* **Task to carry out**:
What lines in the records below hold the string "flex"? Please show them.

* **The records**:
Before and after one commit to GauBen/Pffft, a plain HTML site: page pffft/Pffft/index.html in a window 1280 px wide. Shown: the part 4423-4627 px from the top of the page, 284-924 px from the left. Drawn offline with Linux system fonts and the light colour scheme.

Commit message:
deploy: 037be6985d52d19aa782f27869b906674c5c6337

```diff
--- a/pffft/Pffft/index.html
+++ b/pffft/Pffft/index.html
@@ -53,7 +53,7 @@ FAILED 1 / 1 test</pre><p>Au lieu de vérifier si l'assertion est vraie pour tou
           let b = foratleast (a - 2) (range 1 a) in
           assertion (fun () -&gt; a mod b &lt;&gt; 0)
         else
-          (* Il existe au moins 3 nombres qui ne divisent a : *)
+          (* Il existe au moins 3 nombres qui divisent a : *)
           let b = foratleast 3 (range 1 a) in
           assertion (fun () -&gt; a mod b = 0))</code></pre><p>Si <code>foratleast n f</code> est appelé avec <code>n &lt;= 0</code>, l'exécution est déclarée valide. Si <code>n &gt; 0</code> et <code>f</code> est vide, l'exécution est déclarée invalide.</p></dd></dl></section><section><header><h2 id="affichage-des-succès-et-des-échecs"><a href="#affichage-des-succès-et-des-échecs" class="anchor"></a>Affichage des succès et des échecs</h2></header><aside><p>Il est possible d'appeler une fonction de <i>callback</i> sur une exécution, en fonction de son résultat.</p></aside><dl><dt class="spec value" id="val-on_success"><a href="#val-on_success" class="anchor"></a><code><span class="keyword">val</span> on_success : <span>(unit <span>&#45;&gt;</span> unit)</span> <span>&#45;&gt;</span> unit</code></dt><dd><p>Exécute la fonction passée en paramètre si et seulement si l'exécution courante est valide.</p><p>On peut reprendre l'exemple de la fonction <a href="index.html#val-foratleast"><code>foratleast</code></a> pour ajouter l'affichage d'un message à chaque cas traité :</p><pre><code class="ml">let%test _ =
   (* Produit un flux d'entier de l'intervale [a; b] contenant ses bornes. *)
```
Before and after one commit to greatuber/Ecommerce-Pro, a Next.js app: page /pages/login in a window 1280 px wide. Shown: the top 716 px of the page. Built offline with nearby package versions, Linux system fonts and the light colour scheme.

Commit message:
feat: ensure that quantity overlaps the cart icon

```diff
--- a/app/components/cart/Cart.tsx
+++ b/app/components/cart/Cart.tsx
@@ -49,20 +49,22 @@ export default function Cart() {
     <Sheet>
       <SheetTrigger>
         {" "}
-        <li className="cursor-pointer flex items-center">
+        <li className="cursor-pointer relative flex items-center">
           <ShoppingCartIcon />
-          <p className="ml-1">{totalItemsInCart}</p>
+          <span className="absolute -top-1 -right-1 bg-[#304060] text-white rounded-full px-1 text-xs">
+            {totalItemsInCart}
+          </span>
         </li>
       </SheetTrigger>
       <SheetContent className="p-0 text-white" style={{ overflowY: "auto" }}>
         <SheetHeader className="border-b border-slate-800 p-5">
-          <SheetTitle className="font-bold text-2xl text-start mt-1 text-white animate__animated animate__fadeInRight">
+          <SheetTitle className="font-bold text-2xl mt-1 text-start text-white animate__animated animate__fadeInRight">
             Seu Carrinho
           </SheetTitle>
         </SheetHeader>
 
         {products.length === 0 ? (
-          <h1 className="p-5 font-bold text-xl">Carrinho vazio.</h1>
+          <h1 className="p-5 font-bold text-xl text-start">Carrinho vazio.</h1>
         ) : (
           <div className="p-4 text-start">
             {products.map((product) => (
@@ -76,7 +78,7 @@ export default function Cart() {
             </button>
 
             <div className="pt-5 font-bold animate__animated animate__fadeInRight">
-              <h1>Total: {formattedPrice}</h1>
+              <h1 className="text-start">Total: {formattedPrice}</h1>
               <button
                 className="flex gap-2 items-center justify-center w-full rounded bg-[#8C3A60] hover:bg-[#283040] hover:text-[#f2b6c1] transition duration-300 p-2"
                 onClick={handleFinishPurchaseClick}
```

* **Response below**:
-        <li className="cursor-pointer flex items-center">
+        <li className="cursor-pointer relative flex items-center">
                 className="flex gap-2 items-center justify-center w-full rounded bg-[#8C3A60] hover:bg-[#283040] hover:text-[#f2b6c1] transition duration-300 p-2"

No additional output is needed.